This was a difficult task, purely from the point of view of having too much choice. I thought of walking through a wood, admiring the trees all around me, or a walk by the ocean; to sit and listen to the call of seagulls overhead. Maybe I should choose Paris, with its beautiful streets and wonderful language. I was at work when I first read the task, so longed to be outside on such a sunny day. However, it wasn’t until the evening that I decided on a place, so here goes …
It’s always an early start. Well, early for me anyway. I almost missed the train once, but only once. With luck my brother Raymond has already nabbed a couple of seats as he gets on before me. We settle in for the almost two-hour journey, past a forest, a port, suburbs and countryside on our way to London. Waterloo greets us with all its energy and eager passengers waiting for their platform to be announced, then the rush, like a flock of birds, suddenly changing course in synch, to get the best seat.
Our first stop is always a coffee and pastry, which we consume as we walk out of the station and head towards the welcoming sight of The Thames and Big Ben. Crowds are usually beginning to build at the foot of the London Eye as Raymond and I stroll along the banks of the river, observing the tourists, street performers and busy commuters. We however, do not have to rush. We are chilling, having left all our daily concerns back home, we just admire the view, listen to the sounds of Big Ben’s chimes, the trains trundling across a bridge overhead and fast feet tapping on concrete.

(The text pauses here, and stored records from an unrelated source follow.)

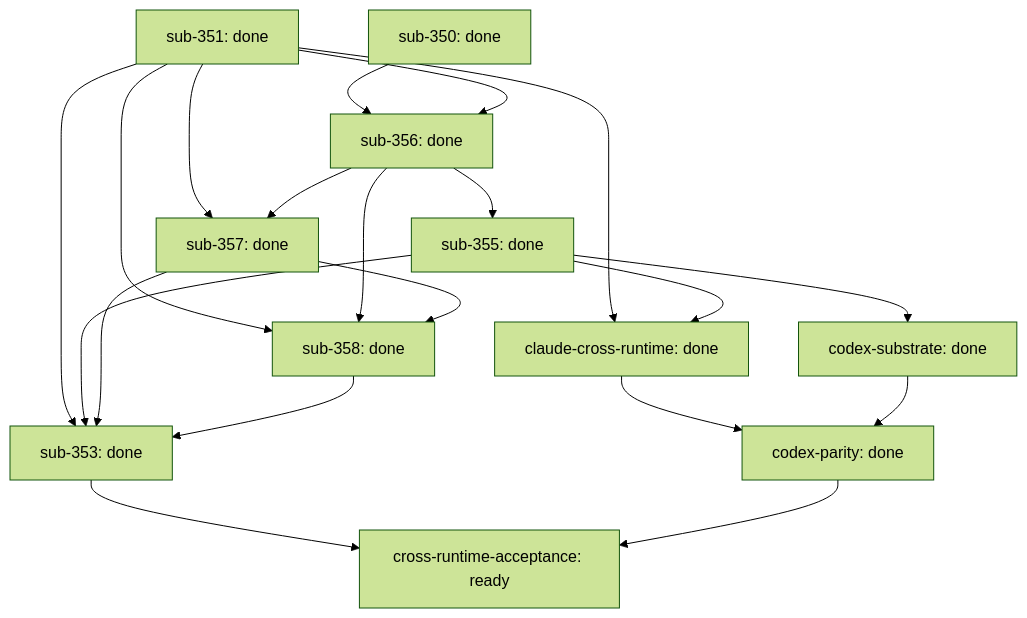
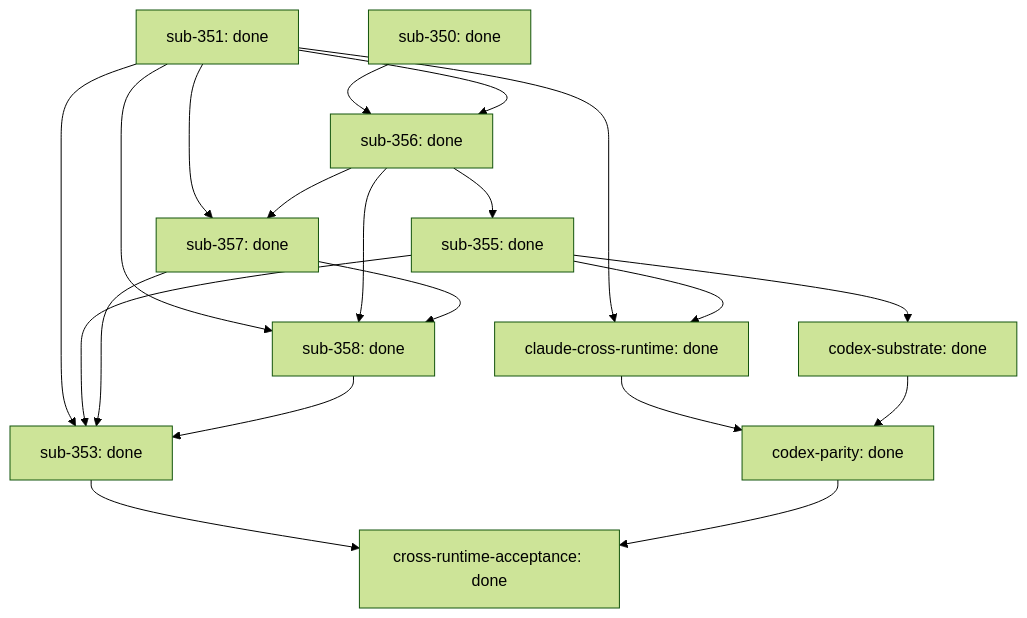
The diagram in docs/outcomes/lease-safe-runtime-continuity/report.md (infiquetra/infiquetra-claude-plugins), drawn with Mermaid (forest theme) before and after one commit. The commit also changed other lines of this file and 7 other files, not shown here.

First line of the commit message:
docs(outcome): harvest cross-runtime-acceptance — outcome complete 11/11

````diff
--- a/docs/outcomes/lease-safe-runtime-continuity/report.md
+++ b/docs/outcomes/lease-safe-runtime-continuity/report.md
@@ -7,33 +7,33 @@
 ```mermaid
 flowchart TD
     sub-350["sub-350: done"]
     sub-351["sub-351: done"]
     sub-356["sub-356: done"]
     sub-355["sub-355: done"]
     sub-357["sub-357: done"]
     sub-358["sub-358: done"]
     claude-cross-runtime["claude-cross-runtime: done"]
     sub-353["sub-353: done"]
     codex-substrate["codex-substrate: done"]
     codex-parity["codex-parity: done"]
-    cross-runtime-acceptance["cross-runtime-acceptance: ready"]
+    cross-runtime-acceptance["cross-runtime-acceptance: done"]
     sub-350 --> sub-356
     sub-351 --> sub-356
     sub-356 --> sub-355
     sub-351 --> sub-357
     sub-356 --> sub-357
     sub-351 --> sub-358
     sub-356 --> sub-358
     sub-357 --> sub-358
     sub-351 --> claude-cross-runtime
     sub-355 --> claude-cross-runtime
     sub-351 --> sub-353
     sub-355 --> sub-353
     sub-357 --> sub-353
     sub-358 --> sub-353
     sub-355 --> codex-substrate
     claude-cross-runtime --> codex-parity
     codex-substrate --> codex-parity
     sub-353 --> cross-runtime-acceptance
     codex-parity --> cross-runtime-acceptance
 ```
````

At this point, if we don’t already have a plan, then our discussion turns to where shall we go? We have a whole city to explore in which there’s always something we have yet to discover. Often though, especially but not exclusively, on good weather days, we just walk around and enjoy the vibrant life all around us. The last time we went to London though it poured with rain all day, putting an obvious dampener on our strolling schedule. There is nothing like London though for its sheer variety of life, culture and food. Every time I go, I think I’ve had my city-fix for a while, until it starts to tug at my feet again, and urge me onto a train.